* **STUDY MATERIAL**:
------------------------

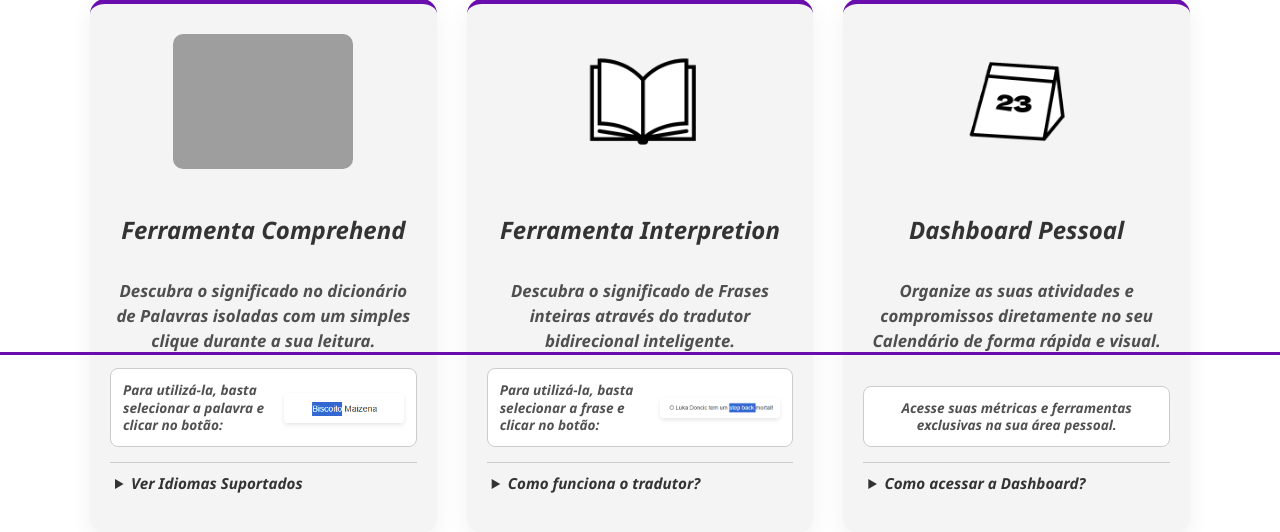
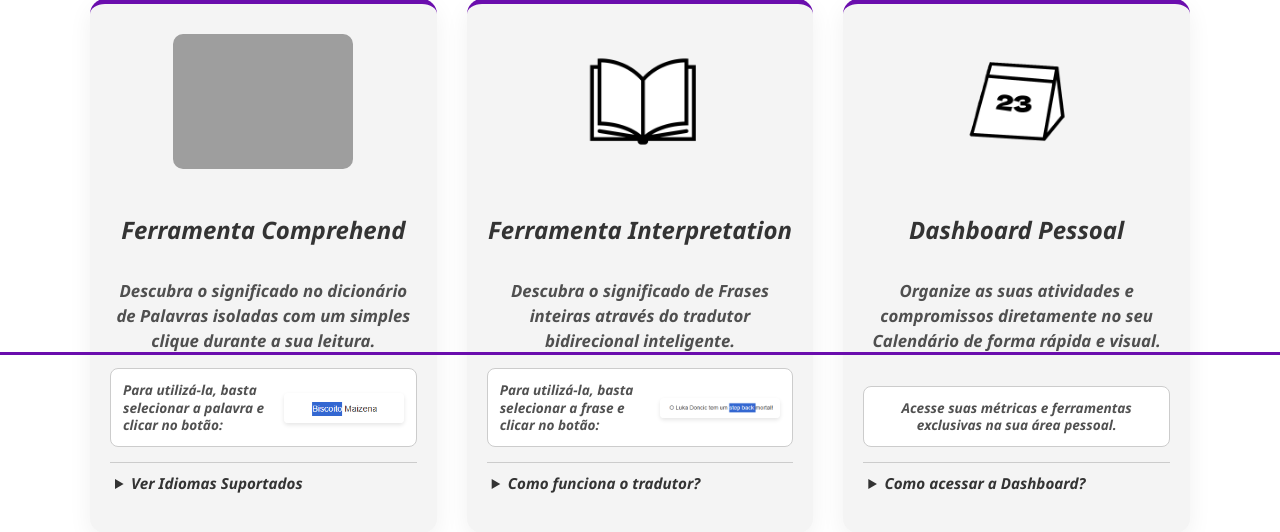
Before and after one commit to Jmknl/apollo-notebooks, a Django app: page / in a window 1280 px wide. Shown: the part 445-977 px from the top of the page. Run offline with Django 5.2, Linux system fonts and the light colour scheme; some libraries are stand-ins or nearby versions; grey boxes are pictures that could not be loaded.

Commit message:
Sincronizando

```diff
--- a/appliance/templates/appliance/index.html
+++ b/appliance/templates/appliance/index.html
@@ -192,7 +192,7 @@
 
     <div class="feature-card">
         <img class="logo-ferramenta" src="{% static 'images/Interpreter.png' %}" alt="Ferramenta Interpretion">
-        <h3>Ferramenta Interpretion</h3>
+            <h3>Ferramenta Interpretation</h3>
         <p class="descricao">Descubra o significado de <strong>Frases inteiras</strong> através do tradutor bidirecional
             inteligente.</p>
 
```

------------------------

* **WHAT YOU NEED TO DO**:
If a line in the entries above includes "Ferramenta", count it; report the total alone.

* **YOUR RESPONSE**:
3